CM97/98 marked a huge step forward for this aspect of the game - nine playable nations/league systems, three times more than in the previous version. It was also the first time ever that players could run more than one league concurrently (up to three in this edition). For example, the English, Spanish and Italian leagues would all be simulated and players could manage a club in any of these nations and move between them. It also allowed the user to view results and league tables in these selected leagues, adding to the sense of realism. The full selection of playable leagues was as follows:
This was also the first time in the series that the Portuguese league system had ever been a playable league.
Data Editor and Updates
Ever since the first game in the series, people had been trying (with varying degrees of success) to find a way of editing the data within Championship Manager, either to cheat or simply to add themselves as a player in the CM world. With this version Sports Interactive included an editor that allowed users to do this and much more.

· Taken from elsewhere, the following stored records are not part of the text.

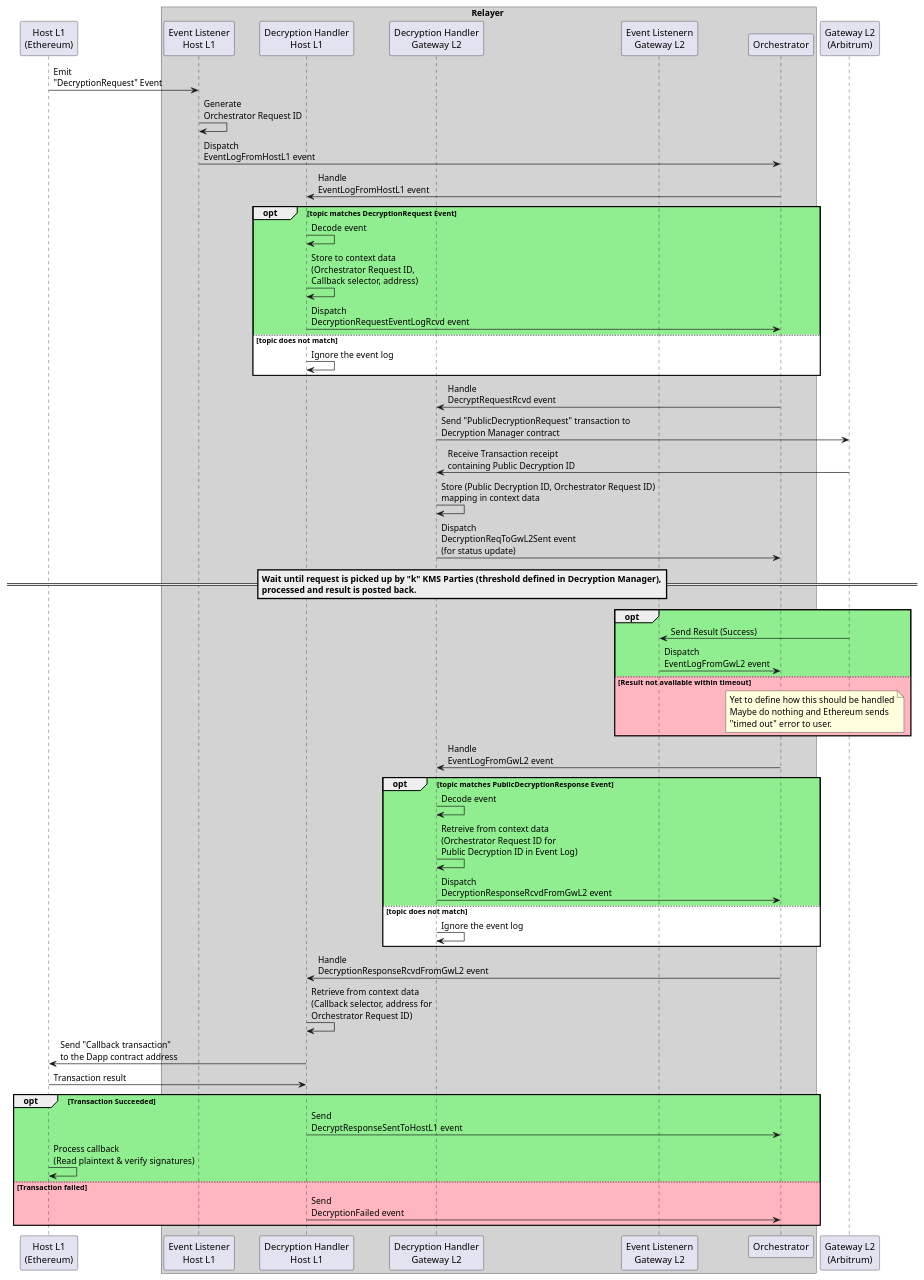
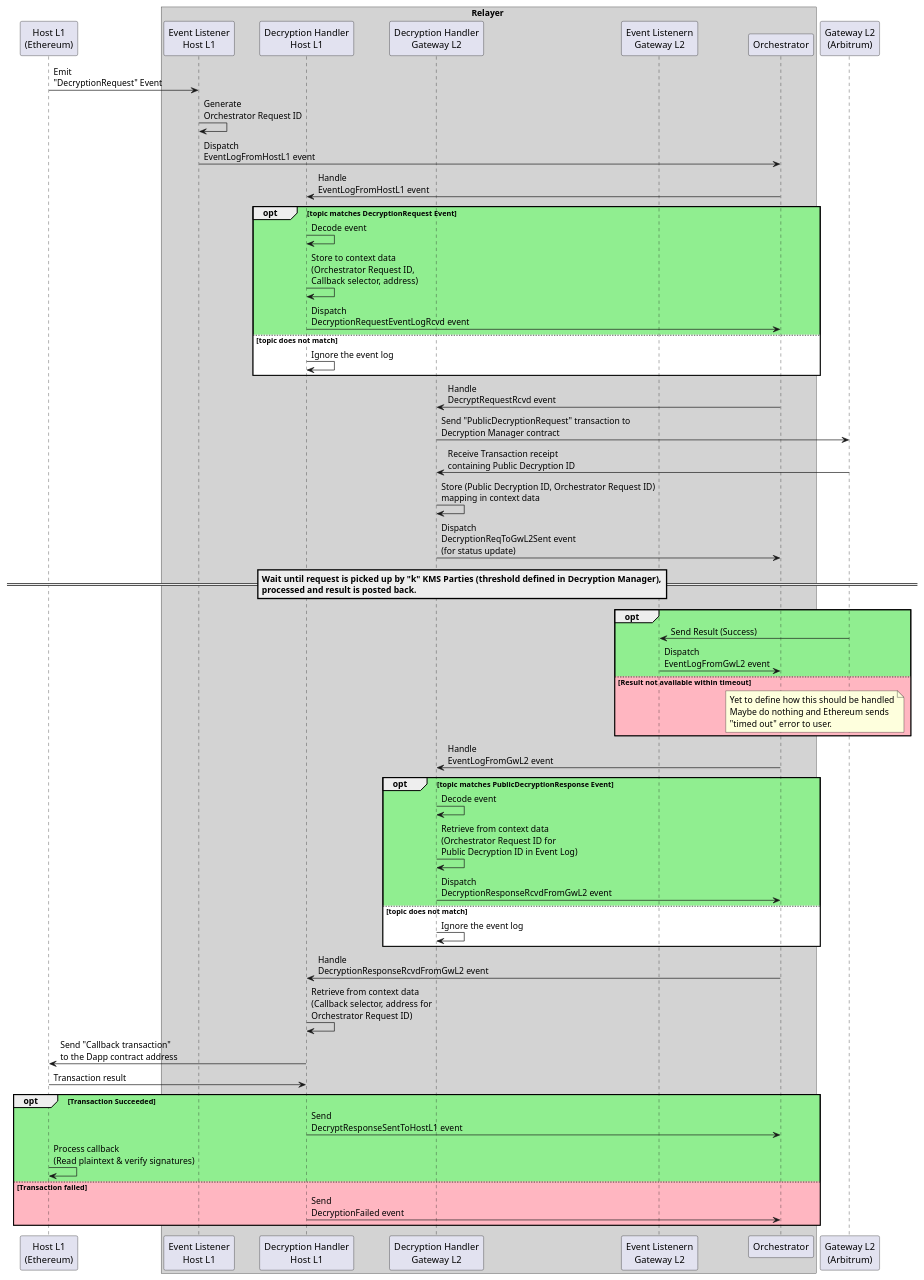
The diagram in relayer/design-docs/decryption-flow-inside-relayer.plantuml (zama-ai/fhevm), drawn with PlantUML before and after one commit. The commit also changed 19 other files, not shown here.

```diff
--- a/relayer/design-docs/decryption-flow-inside-relayer.plantuml
+++ b/relayer/design-docs/decryption-flow-inside-relayer.plantuml
@@ -1,70 +1,70 @@
 @startuml Decryption Flow
 
 participant "Host L1\n(Ethereum)" as EthereumL1
 
 box Relayer #LightGray
 participant "Event Listener\nHost L1" as EthereumListener
 participant "Decryption Handler\nHost L1" as EthereumHostL1Handler
 participant "Decryption Handler\nGateway L2" as ArbitrumGwL2Handler
 participant "Event Listenern\nGateway L2" as RollupListener
 participant Orchestrator as "Orchestrator"
 end box
 
 participant "Gateway L2\n(Arbitrum)" as ArbitrumL2
 
 EthereumL1 -> EthereumListener: Emit\n"DecryptionRequest" Event
 
 EthereumListener -> EthereumListener: Generate\nOrchestrator Request ID
 EthereumListener -> Orchestrator: Dispatch\nEventLogFromHostL1 event
 
 Orchestrator -> EthereumHostL1Handler: Handle\nEventLogFromHostL1 event
 
 opt #LightGreen topic matches DecryptionRequest Event
 EthereumHostL1Handler -> EthereumHostL1Handler: Decode event
 EthereumHostL1Handler -> EthereumHostL1Handler: Store to context data\n(Orchestrator Request ID,\nCallback selector, address)
 EthereumHostL1Handler -> Orchestrator: Dispatch\nDecryptionRequestEventLogRcvd event
 else #White topic does not match
 EthereumHostL1Handler -> EthereumHostL1Handler: Ignore the event log
 end
 
 Orchestrator -> ArbitrumGwL2Handler: Handle\nDecryptRequestRcvd event
 ArbitrumGwL2Handler -> ArbitrumL2: Send "PublicDecryptionRequest" transaction to\nDecryption Manager contract
 
 ArbitrumL2 -> ArbitrumGwL2Handler: Receive Transaction receipt\ncontaining Public Decryption ID
 
 ArbitrumGwL2Handler -> ArbitrumGwL2Handler: Store (Public Decryption ID, Orchestrator Request ID)\nmapping in context data
 ArbitrumGwL2Handler -> Orchestrator: Dispatch\nDecryptionReqToGwL2Sent event\n(for status update)
 
 ==Wait until request is picked up by "k" KMS Parties (threshold defined in Decryption Manager),\nprocessed and result is posted back.==
 
 opt #LightGreen 
 ArbitrumL2 -> RollupListener: Send Result (Success)
 RollupListener -> Orchestrator: Dispatch\nEventLogFromGwL2 event
 else #LightPink Result not available within timeout
 note over ArbitrumL2, Orchestrator: Yet to define how this should be handled\nMaybe do nothing and Ethereum sends\n"timed out" error to user.
 end
 
 Orchestrator -> ArbitrumGwL2Handler: Handle\nEventLogFromGwL2 event
 opt #LightGreen topic matches PublicDecryptionResponse Event
 ArbitrumGwL2Handler -> ArbitrumGwL2Handler: Decode event
-ArbitrumGwL2Handler -> ArbitrumGwL2Handler: Retreive from context data\n(Orchestrator Request ID for\nPublic Decryption ID in Event Log)
+ArbitrumGwL2Handler -> ArbitrumGwL2Handler: Retrieve from context data\n(Orchestrator Request ID for\nPublic Decryption ID in Event Log)
 ArbitrumGwL2Handler -> Orchestrator: Dispatch\nDecryptionResponseRcvdFromGwL2 event
 else #White topic does not match
 ArbitrumGwL2Handler -> ArbitrumGwL2Handler: Ignore the event log
 end
 
 Orchestrator -> EthereumHostL1Handler: Handle\nDecryptionResponseRcvdFromGwL2 event
 
 EthereumHostL1Handler -> EthereumHostL1Handler: Retrieve from context data\n(Callback selector, address for\nOrchestrator Request ID)
 EthereumHostL1Handler -> EthereumL1: Send "Callback transaction"\nto the Dapp contract address
 EthereumL1 -> EthereumHostL1Handler: Transaction result
 
 opt #LightGreen Transaction Succeeded
 EthereumHostL1Handler -> Orchestrator: Send\nDecryptResponseSentToHostL1 event
 EthereumL1 -> EthereumL1: Process callback\n(Read plaintext & verify signatures)
 else #LightPink Transaction failed
 EthereumHostL1Handler -> Orchestrator: Send\nDecryptionFailed event
 end
 
 
 @enduml
```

There were many notable players within the game who gained cult status for their high abilities and potential which often contrasted with their real life abilities. Some of them (i.e. Ibrahima Bakayoko) were really wonderkids at that time but didn't eventually evolve into world class players, whilst some others were already mature players of minor league clubs (i.e. Bjørn Heidenstrøm) with inexplicably high abilities within the game.[ ]
- Andrew Mainwaring a SC in Non League.
- Anthony Betterton, a GK available as a 'Schoolboy'.
- Stian Neset, a Norwegian SC for Sogndal I.L.
- Martin Lauchlan, DMLC for Partick Thistle
- John Ritchie, SC for Partick Thistle
- Alex Martin, SC for Partick Thistle
- Robert Dunn, M/SC for Partick Thistle
- Billy MacDonald, DMC for Partick Thistle
- Graeme Tomlinson, FC available on a Free transfer.
- Jesper Ljung, a Swedish AM/FC for Helsingborgs IF.
- Francisco Viveros, a Chilean SC for Sporting Lisbon.
- Marc Emmers, a Belgium MC available on a Free Transfer.
- Trevor Steven AMRC available on a Free Transfer.
- Dalian Atkinson FC available on a Free Transfer.
- Chris Kiwomya SC available on a Free Transfer.
Aside from the added playable leagues, bug fixes and updated player data, there were also other new features in the game. Club squads could now contain 32 players (2 more than the previous version), Champions League and UEFA Cup formats were changed to reflect their real-life counterparts, added control over tactics (including selection of set-piece takers) and international under-21 matches were now simulated fully.
- Championship Manager 97/98 was the top selling PC game of 1997, despite Sports Interactive encouraging game-sharing by not including any CD-protection; The game could be installed on any number of PCs without needing a copy of the CD to play it, which indicates that it was most likely even more popular than it seemed. SI have since said that this move was to gain as much exposure from the CM2 series as possible before the release of the CM3 series.
- A number of players including Eric Cantona and Lionel Perez had their full player histories available should they be manually created in Editor mode.